■ EXERCISE DIRECTIONS ■
Please go through the records below and return every line holding the word "color".

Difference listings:
- - -

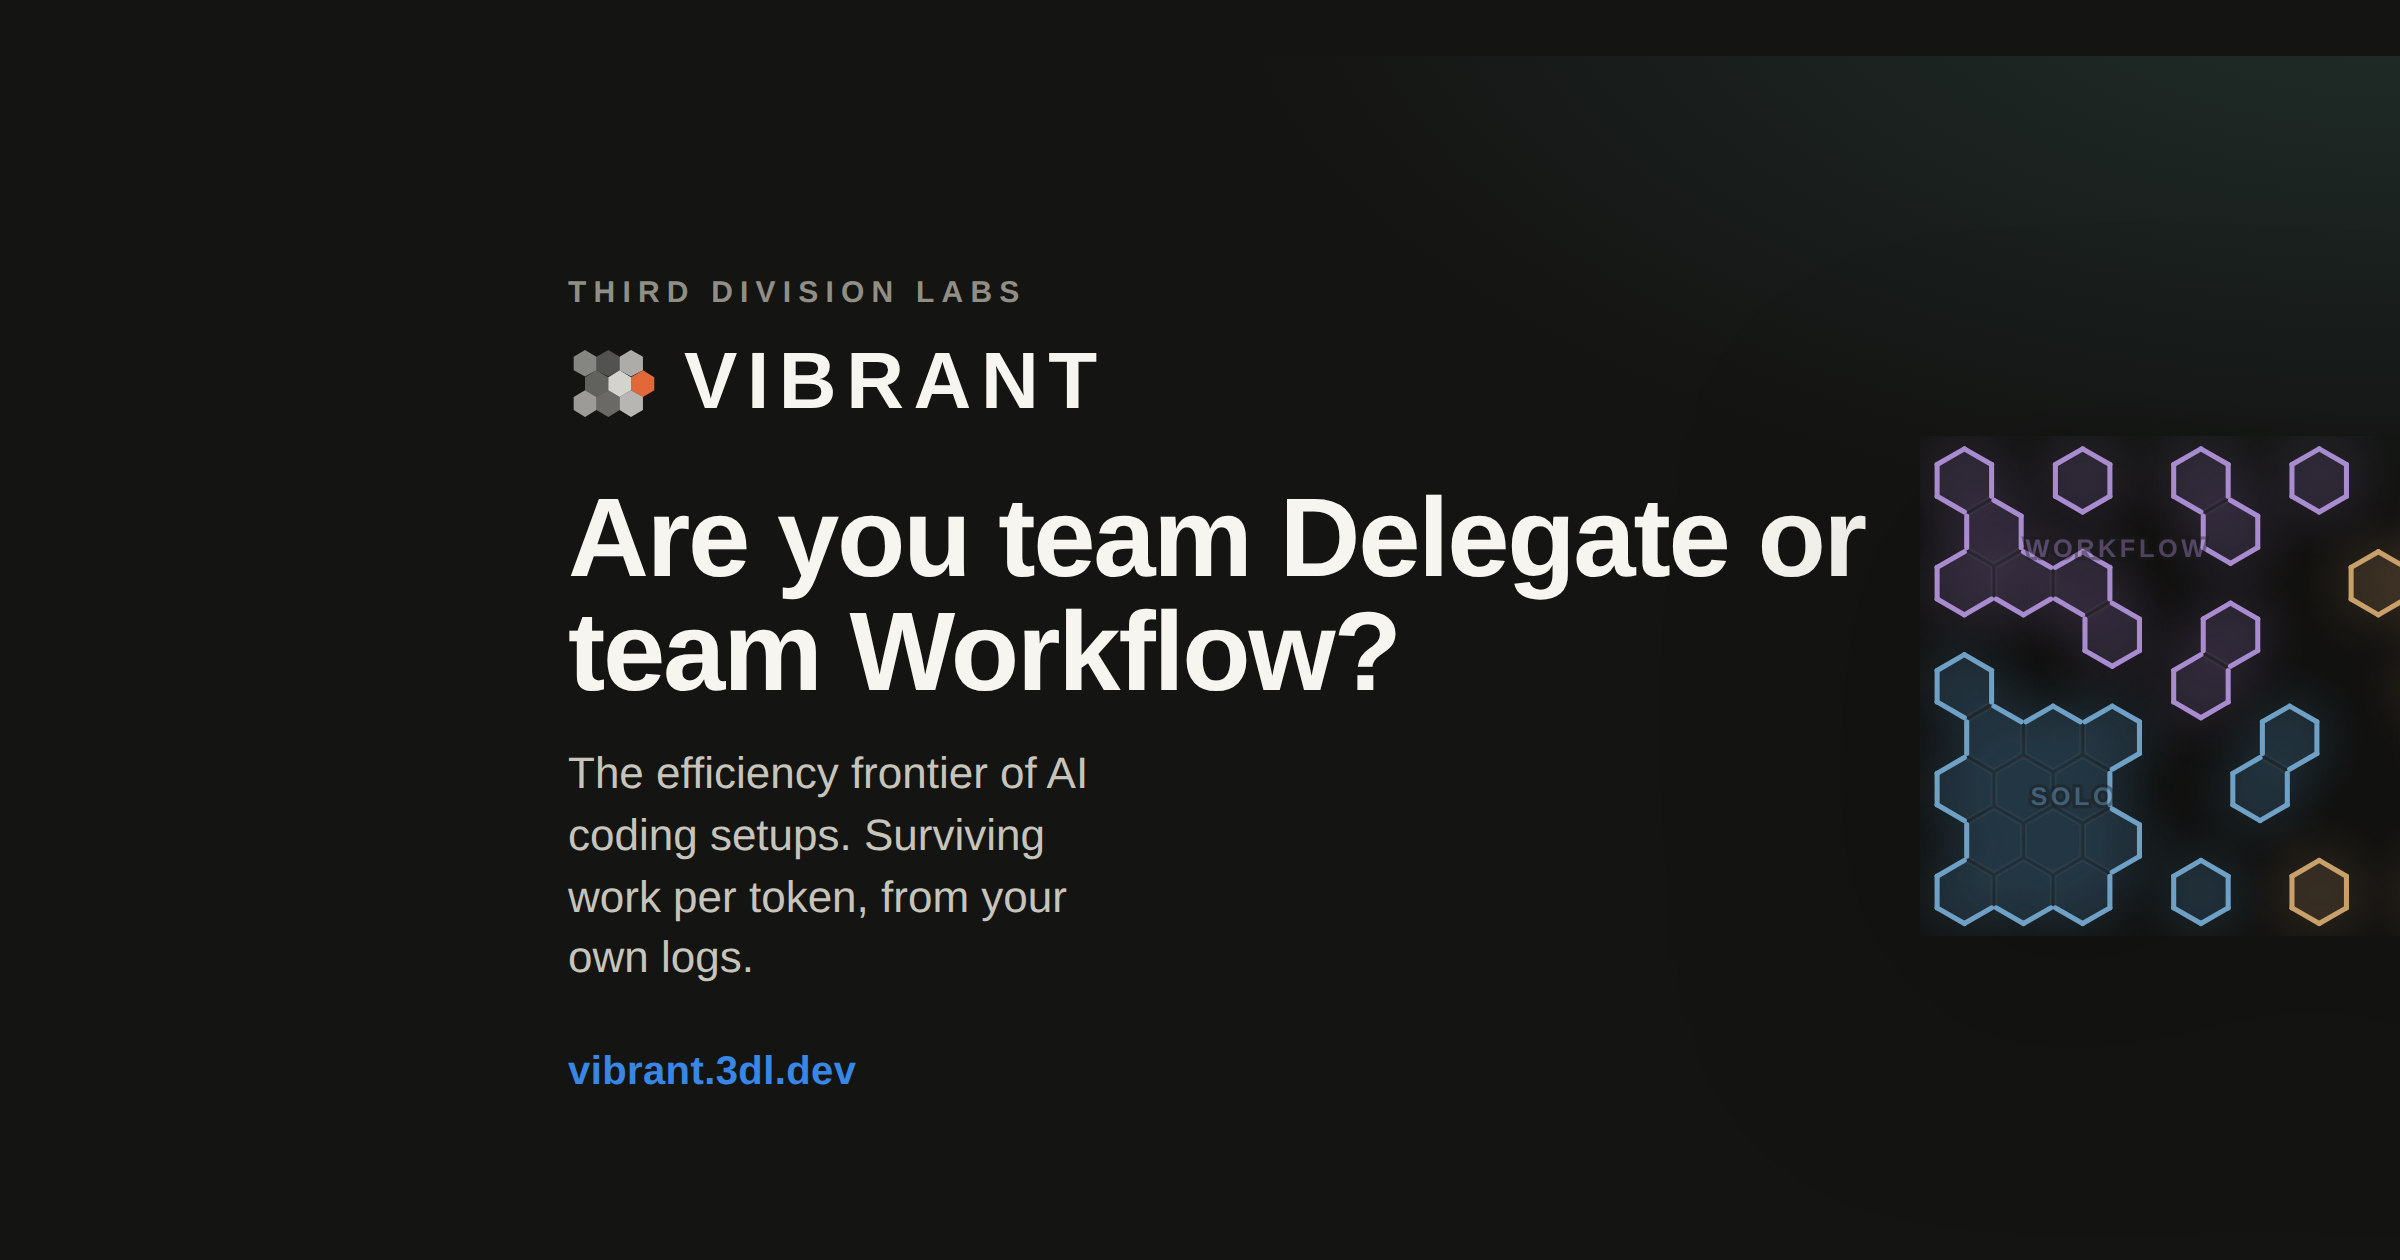
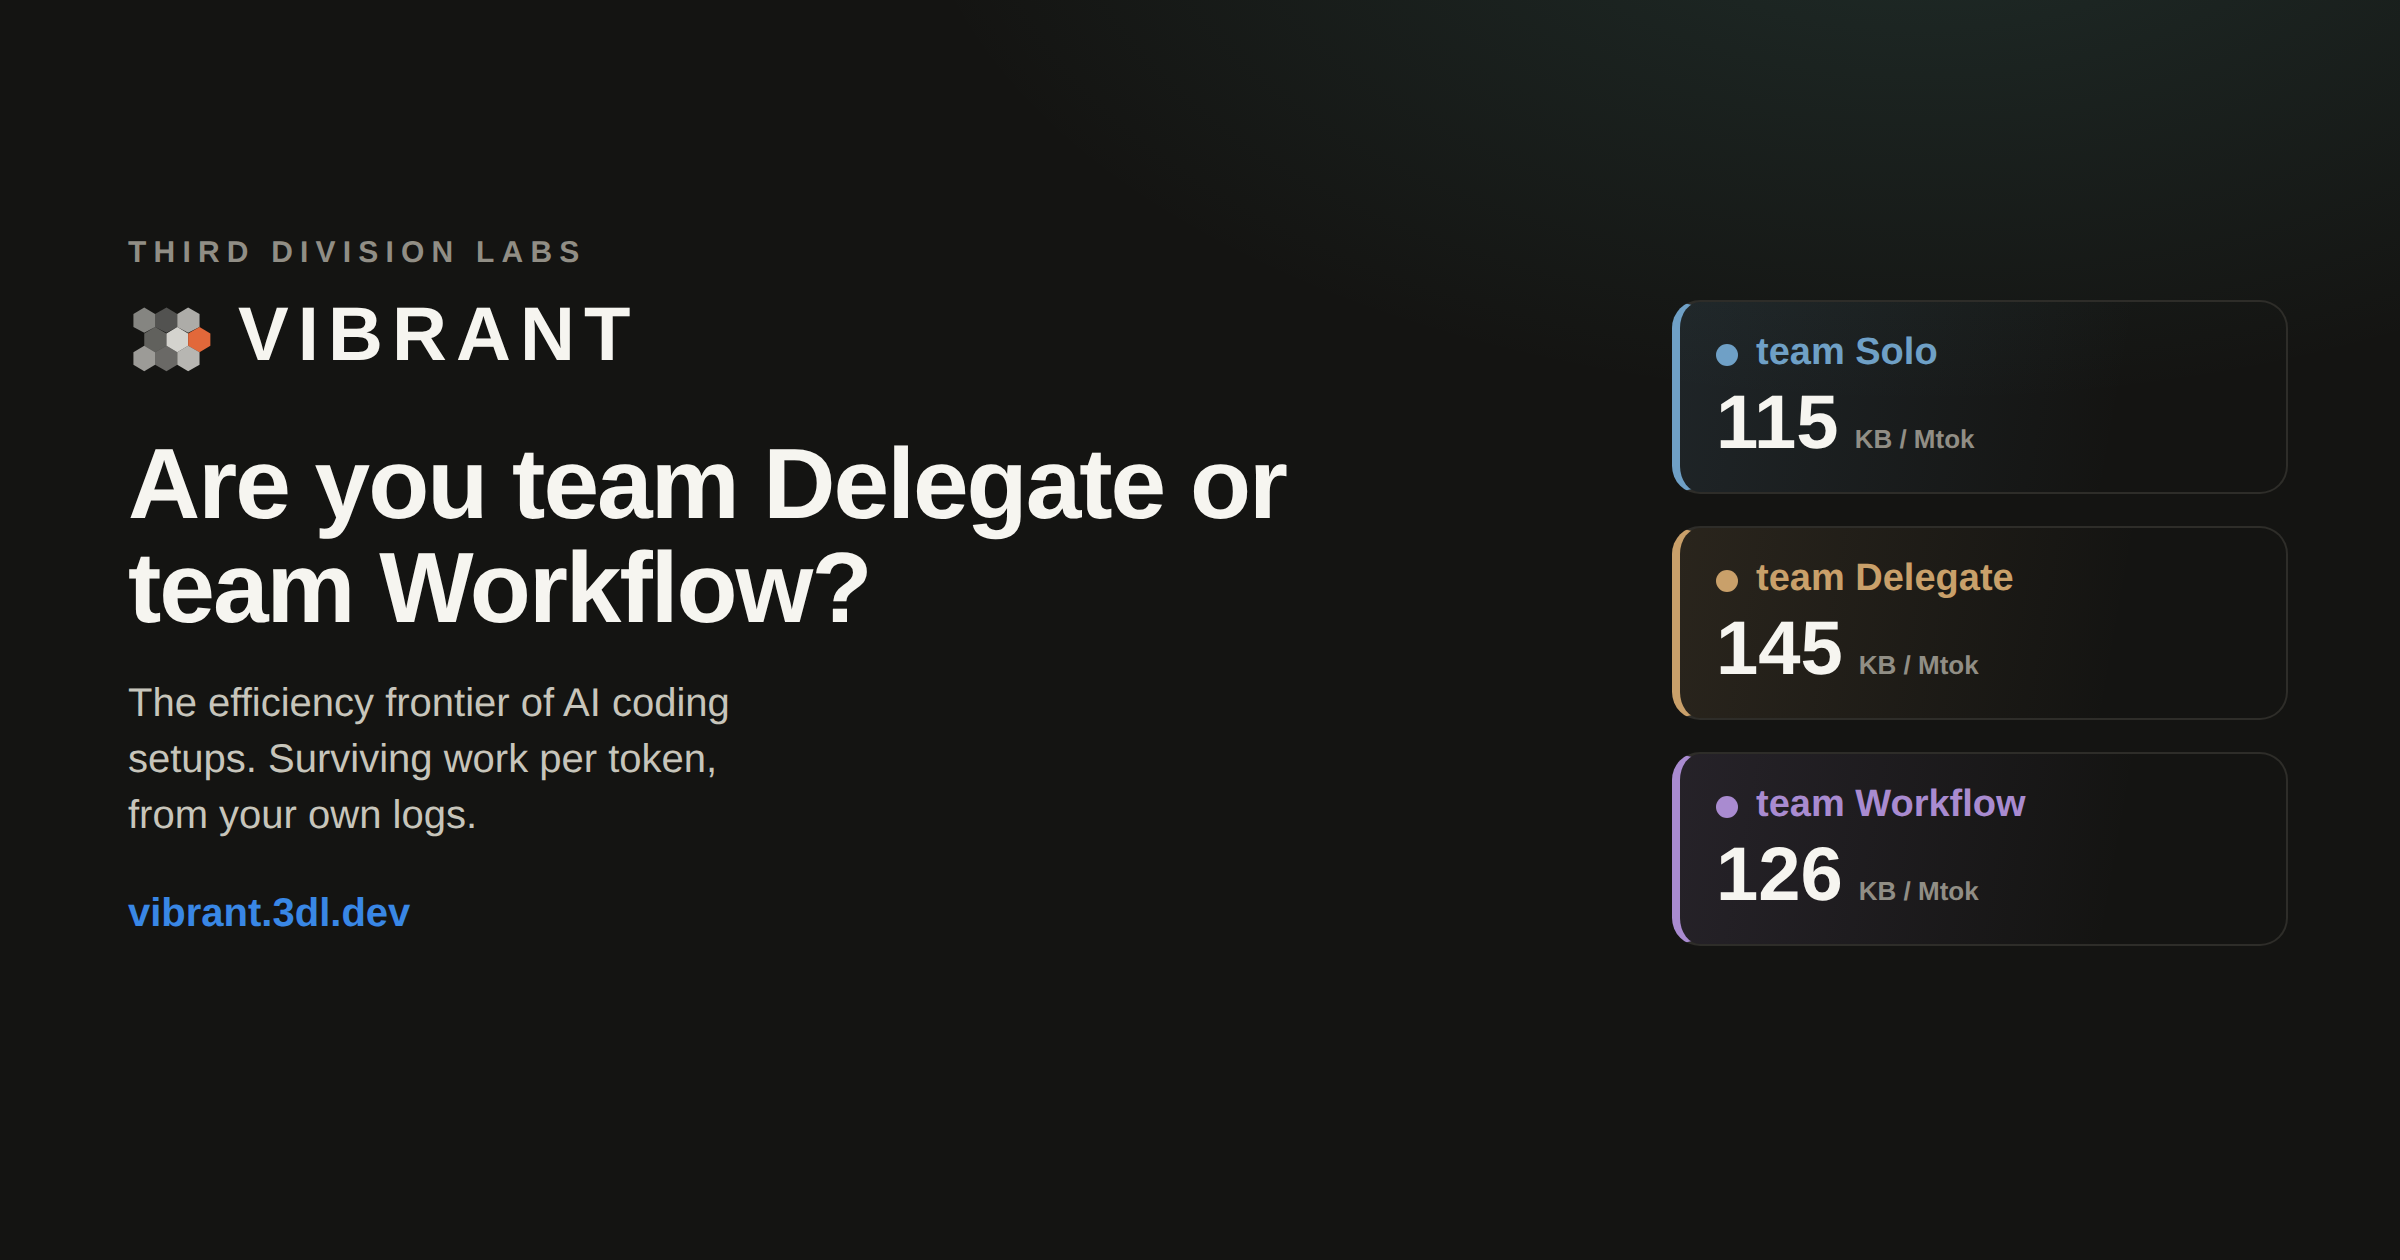
Social unfurl: fixed OG card (no clipping), teams mini-standing
The prior card clipped on the right: the report CSS's .vibrant wrapper imposes a max-width and
padding that shifted the fixed 1200px card off-frame. Neutralized .vibrant's layout for the OG
build. New card: wordmark + 'Are you team Delegate or team Workflow?' + three team cards (Solo
115, Delegate 145, Workflow 126 KB/Mtok), all fully visible, legible at thumbnail size.
leaderboard/build_og.py generates it.

diff --git a/leaderboard/build_og.py b/leaderboard/build_og.py
@@ -1,0 +1,39 @@
+import sys
+sys.path.insert(0,"/home/baron/projects/agent-dyno/skills/vibrant-report")
+import vibrant_report as vr
+TEAMS=[("Solo","#6fa0c6",115),("Delegate","#c9a06a",145),("Workflow","#a98bd0",126)]
+CSS="<style>"+vr._CSS+"</style>"
+cards="".join(f'<div class="tc" style="--c:{c}"><div class="tl"><span class="d"></span><span class="nm">team {n}</span></div><div class="num">{v}<span class="u">KB / Mtok</span></div></div>' for n,c,v in TEAMS)
+og=f'''<!doctype html><html data-theme=dark><head><meta charset=utf-8>{CSS}<style>
+*{{box-sizing:border-box}}
+.vibrant{{max-width:none !important;width:1200px !important;margin:0 !important;padding:0 !important;background:transparent !important}}
+html,body{{margin:0;background:#141412}}
+.og{{width:1200px;height:630px;overflow:hidden;position:relative;
+ background:radial-gradient(880px 480px at 80% -12%, rgba(111,214,201,.13), transparent 58%),#141412;
+ font-family:-apple-system,BlinkMacSystemFont,"Segoe UI",Roboto,sans-serif}}
+.ogtext{{position:absolute;left:64px;top:118px;width:700px}}
+.eye{{font-size:15px;font-weight:800;letter-spacing:.24em;text-transform:uppercase;color:var(--muted)}}
+.wm{{display:flex;align-items:center;gap:13px;margin:12px 0 26px}}
+.wm .w{{font-size:38px;font-weight:850;letter-spacing:.12em;color:var(--ink)}}
+.wm svg{{width:42px;height:42px}}
+.h1{{font-size:50px;font-weight:850;letter-spacing:-.02em;line-height:1.04;color:var(--ink);margin:0 0 18px}}
+.sub{{font-size:20px;color:var(--ink2);line-height:1.4;max-width:30ch;margin:0 0 24px}}
+.url{{font-size:20px;font-weight:700;color:var(--accent)}}
+.ogcards{{position:absolute;right:56px;top:150px;width:308px;display:flex;flex-direction:column;gap:16px}}
+.tc{{border:1px solid var(--line);border-left:4px solid var(--c);border-radius:14px;background:linear-gradient(100deg,color-mix(in srgb,var(--c) 12%,transparent),transparent 72%);padding:15px 18px}}
+.tl{{display:flex;align-items:center;gap:9px;margin-bottom:5px}}
+.tl .d{{width:11px;height:11px;border-radius:50%;background:var(--c);flex:none}}
+.tl .nm{{font-size:19px;font-weight:800;color:var(--c)}}
+.num{{font-size:38px;font-weight:850;color:var(--ink);font-variant-numeric:tabular-nums;line-height:1;white-space:nowrap}}
+.num .u{{font-size:13px;font-weight:600;color:var(--muted);margin-left:8px}}
+</style></head><body><div class="vibrant"><div class="og">
+ <div class="ogtext">
+  <div class="eye">Third Division Labs</div>
+  <div class="wm">{vr._som_mark()}<span class="w">VIBRANT</span></div>
+  <div class="h1">Are you team Delegate or team Workflow?</div>
+  <div class="sub">The efficiency frontier of AI coding setups. Surviving work per token, from your own logs.</div>
+  <div class="url">vibrant.3dl.dev</div>
+ </div>
+ <div class="ogcards">{cards}</div>
+</div></div></body></html>'''
+open("og.html","w").write(og); print("wrote")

- - -

■ RESPONSE TO THIS TASK ■
+.eye{{font-size:15px;font-weight:800;letter-spacing:.24em;text-transform:uppercase;color:var(--muted)}}
+.wm .w{{font-size:38px;font-weight:850;letter-spacing:.12em;color:var(--ink)}}
+.h1{{font-size:50px;font-weight:850;letter-spacing:-.02em;line-height:1.04;color:var(--ink);margin:0 0 18px}}
+.sub{{font-size:20px;color:var(--ink2);line-height:1.4;max-width:30ch;margin:0 0 24px}}
+.url{{font-size:20px;font-weight:700;color:var(--accent)}}
+.tc{{border:1px solid var(--line);border-left:4px solid var(--c);border-radius:14px;background:linear-gradient(100deg,color-mix(in srgb,var(--c) 12%,transparent),transparent 72%);padding:15px 18px}}
+.tl .nm{{font-size:19px;font-weight:800;color:var(--c)}}
+.num{{font-size:38px;font-weight:850;color:var(--ink);font-variant-numeric:tabular-nums;line-height:1;white-space:nowrap}}
+.num .u{{font-size:13px;font-weight:600;color:var(--muted);margin-left:8px}}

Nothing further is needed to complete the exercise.